» **Revision tracking records**
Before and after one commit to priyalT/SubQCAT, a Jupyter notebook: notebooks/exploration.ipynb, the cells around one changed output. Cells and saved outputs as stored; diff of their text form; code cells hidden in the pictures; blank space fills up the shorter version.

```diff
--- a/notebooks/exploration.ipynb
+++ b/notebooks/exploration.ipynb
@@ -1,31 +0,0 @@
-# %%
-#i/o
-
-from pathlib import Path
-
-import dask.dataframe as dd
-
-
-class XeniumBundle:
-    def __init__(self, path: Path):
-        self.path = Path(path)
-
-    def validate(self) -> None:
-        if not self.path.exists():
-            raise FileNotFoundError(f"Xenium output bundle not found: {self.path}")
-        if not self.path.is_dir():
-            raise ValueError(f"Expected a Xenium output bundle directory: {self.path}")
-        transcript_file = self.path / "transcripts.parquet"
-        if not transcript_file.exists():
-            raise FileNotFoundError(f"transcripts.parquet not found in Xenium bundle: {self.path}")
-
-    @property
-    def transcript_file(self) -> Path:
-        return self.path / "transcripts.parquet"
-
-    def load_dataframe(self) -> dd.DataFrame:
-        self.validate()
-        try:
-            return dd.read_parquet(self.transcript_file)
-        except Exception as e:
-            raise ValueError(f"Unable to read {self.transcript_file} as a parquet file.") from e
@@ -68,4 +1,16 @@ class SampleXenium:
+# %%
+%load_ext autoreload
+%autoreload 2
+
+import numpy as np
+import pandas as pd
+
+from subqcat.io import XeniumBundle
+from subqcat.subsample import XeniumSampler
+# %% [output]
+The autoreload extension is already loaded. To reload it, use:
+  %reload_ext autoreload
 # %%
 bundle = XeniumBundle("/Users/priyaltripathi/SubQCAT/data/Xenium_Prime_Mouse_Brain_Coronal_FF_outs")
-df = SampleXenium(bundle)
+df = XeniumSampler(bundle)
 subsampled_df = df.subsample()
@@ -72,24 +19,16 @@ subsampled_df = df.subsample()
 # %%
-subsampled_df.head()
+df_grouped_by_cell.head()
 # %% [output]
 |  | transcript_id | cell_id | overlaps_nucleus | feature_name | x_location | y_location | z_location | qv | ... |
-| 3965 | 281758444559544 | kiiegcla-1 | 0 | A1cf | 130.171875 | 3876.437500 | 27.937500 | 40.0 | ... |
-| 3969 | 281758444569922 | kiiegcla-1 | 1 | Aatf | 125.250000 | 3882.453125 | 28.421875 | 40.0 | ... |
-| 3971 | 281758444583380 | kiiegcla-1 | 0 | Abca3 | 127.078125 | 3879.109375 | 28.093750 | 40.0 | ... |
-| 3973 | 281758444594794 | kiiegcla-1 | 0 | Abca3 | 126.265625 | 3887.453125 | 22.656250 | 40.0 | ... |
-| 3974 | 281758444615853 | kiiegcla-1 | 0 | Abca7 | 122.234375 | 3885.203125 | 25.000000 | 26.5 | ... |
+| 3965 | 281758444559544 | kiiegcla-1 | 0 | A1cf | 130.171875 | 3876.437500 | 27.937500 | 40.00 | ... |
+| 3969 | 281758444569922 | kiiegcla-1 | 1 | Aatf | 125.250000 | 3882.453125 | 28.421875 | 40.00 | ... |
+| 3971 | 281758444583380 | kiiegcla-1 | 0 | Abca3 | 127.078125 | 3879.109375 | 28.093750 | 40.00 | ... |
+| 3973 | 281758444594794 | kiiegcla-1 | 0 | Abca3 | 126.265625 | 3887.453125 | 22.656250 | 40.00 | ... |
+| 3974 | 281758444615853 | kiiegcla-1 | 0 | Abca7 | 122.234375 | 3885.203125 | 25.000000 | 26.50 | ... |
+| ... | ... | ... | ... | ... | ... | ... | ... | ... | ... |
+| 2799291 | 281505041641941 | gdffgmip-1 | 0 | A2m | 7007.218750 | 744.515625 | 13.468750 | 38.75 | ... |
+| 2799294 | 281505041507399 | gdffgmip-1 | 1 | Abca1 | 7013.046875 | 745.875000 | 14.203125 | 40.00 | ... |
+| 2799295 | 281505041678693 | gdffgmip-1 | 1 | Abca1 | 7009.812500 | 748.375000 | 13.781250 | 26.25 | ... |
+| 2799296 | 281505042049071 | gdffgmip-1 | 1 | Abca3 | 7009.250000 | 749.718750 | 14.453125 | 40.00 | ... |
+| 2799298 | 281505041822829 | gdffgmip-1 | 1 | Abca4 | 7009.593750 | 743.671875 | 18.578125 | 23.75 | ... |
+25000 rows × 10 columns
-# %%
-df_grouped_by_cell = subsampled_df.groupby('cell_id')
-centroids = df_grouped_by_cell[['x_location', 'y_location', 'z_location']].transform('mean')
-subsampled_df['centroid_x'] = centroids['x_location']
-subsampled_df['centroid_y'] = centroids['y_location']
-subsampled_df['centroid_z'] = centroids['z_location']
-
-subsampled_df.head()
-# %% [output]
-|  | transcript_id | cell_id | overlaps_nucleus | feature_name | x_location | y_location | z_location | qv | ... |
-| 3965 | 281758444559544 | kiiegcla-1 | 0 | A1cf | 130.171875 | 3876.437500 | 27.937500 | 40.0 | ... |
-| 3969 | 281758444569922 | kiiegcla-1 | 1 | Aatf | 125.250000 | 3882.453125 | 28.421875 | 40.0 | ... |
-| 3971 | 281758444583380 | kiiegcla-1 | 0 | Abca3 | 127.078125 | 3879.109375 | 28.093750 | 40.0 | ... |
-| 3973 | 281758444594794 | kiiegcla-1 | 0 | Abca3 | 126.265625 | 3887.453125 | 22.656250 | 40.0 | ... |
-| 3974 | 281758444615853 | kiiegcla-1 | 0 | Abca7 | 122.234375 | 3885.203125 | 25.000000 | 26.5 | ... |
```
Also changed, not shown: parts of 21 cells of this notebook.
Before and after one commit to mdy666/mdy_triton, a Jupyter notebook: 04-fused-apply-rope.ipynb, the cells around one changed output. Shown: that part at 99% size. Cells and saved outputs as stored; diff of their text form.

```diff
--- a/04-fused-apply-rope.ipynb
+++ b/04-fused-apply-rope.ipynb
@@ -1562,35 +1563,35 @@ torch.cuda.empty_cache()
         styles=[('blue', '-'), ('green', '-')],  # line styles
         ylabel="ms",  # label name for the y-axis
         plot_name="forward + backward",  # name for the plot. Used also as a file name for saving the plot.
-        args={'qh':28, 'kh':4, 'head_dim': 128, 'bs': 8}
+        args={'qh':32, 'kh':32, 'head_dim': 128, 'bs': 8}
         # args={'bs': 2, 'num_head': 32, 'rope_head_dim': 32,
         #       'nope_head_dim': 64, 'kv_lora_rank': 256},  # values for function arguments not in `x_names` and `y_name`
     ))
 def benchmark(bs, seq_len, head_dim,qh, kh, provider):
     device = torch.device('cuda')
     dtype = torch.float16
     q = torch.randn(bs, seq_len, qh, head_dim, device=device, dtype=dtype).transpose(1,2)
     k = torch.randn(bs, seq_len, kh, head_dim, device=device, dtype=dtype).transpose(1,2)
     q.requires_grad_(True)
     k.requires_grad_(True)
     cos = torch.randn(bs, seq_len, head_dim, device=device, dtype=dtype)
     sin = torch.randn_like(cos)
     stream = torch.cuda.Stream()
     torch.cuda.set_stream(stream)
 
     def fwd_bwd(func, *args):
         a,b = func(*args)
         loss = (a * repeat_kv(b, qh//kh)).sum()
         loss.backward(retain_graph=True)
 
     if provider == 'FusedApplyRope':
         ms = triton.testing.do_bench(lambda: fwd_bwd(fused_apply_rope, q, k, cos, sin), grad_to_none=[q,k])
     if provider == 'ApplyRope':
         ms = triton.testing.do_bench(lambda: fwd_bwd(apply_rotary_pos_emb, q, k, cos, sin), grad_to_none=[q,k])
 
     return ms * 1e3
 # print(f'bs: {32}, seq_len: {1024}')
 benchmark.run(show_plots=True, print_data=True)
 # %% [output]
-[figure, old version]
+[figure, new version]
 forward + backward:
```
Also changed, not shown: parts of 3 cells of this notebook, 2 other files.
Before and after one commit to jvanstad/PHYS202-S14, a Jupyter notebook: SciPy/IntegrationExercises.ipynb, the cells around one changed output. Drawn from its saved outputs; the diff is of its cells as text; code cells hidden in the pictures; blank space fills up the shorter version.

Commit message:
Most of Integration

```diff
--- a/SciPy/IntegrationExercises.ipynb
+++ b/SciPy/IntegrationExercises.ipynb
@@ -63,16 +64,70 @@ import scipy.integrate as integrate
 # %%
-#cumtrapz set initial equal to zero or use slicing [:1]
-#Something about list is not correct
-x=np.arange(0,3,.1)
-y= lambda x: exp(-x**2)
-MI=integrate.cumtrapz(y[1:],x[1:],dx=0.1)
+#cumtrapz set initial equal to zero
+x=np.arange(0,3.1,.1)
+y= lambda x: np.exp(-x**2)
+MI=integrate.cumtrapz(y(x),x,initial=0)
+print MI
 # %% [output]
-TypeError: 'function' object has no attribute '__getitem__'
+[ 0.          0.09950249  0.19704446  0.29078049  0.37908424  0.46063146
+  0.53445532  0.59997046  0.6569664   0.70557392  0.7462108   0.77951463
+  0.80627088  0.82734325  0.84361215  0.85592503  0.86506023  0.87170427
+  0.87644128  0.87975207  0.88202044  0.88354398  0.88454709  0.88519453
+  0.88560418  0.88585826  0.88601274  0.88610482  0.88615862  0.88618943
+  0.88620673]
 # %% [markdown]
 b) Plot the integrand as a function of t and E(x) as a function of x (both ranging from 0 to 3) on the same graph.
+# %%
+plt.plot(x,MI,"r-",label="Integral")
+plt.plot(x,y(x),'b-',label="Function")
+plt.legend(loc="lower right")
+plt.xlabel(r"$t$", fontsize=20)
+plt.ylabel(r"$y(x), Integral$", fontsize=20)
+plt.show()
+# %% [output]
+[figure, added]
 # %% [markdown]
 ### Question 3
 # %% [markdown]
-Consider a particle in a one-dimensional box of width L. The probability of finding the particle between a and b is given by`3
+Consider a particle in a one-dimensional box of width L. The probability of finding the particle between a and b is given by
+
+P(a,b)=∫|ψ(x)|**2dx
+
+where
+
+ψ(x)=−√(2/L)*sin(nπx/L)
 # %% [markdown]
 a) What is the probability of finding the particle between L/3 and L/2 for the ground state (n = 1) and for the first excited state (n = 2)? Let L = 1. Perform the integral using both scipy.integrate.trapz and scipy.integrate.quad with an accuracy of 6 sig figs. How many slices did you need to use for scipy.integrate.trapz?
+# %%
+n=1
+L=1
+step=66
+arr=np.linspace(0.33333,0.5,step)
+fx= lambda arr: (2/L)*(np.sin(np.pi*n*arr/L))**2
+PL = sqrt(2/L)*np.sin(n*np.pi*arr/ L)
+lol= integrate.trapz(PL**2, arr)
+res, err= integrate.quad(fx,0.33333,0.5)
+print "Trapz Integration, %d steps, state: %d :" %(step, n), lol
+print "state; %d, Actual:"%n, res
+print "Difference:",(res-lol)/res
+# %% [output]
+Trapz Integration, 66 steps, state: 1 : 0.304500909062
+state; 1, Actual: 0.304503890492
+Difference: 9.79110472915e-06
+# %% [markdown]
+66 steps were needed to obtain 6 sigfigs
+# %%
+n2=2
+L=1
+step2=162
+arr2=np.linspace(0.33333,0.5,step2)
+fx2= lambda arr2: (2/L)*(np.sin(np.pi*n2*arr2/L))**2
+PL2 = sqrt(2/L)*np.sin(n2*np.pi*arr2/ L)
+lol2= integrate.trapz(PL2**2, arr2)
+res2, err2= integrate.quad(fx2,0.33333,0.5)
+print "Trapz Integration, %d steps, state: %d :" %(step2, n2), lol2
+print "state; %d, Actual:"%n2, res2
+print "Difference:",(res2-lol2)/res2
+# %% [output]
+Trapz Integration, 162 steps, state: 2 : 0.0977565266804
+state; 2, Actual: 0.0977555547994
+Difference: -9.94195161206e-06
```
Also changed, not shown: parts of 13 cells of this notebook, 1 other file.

» **Try it**
Which lines in the data above hold the word "torch"? Return each of them.

» **Answer for the task**
@@ -1562,35 +1563,35 @@ torch.cuda.empty_cache()
     device = torch.device('cuda')
     dtype = torch.float16
     q = torch.randn(bs, seq_len, qh, head_dim, device=device, dtype=dtype).transpose(1,2)
     k = torch.randn(bs, seq_len, kh, head_dim, device=device, dtype=dtype).transpose(1,2)
     cos = torch.randn(bs, seq_len, head_dim, device=device, dtype=dtype)
     sin = torch.randn_like(cos)
     stream = torch.cuda.Stream()
     torch.cuda.set_stream(stream)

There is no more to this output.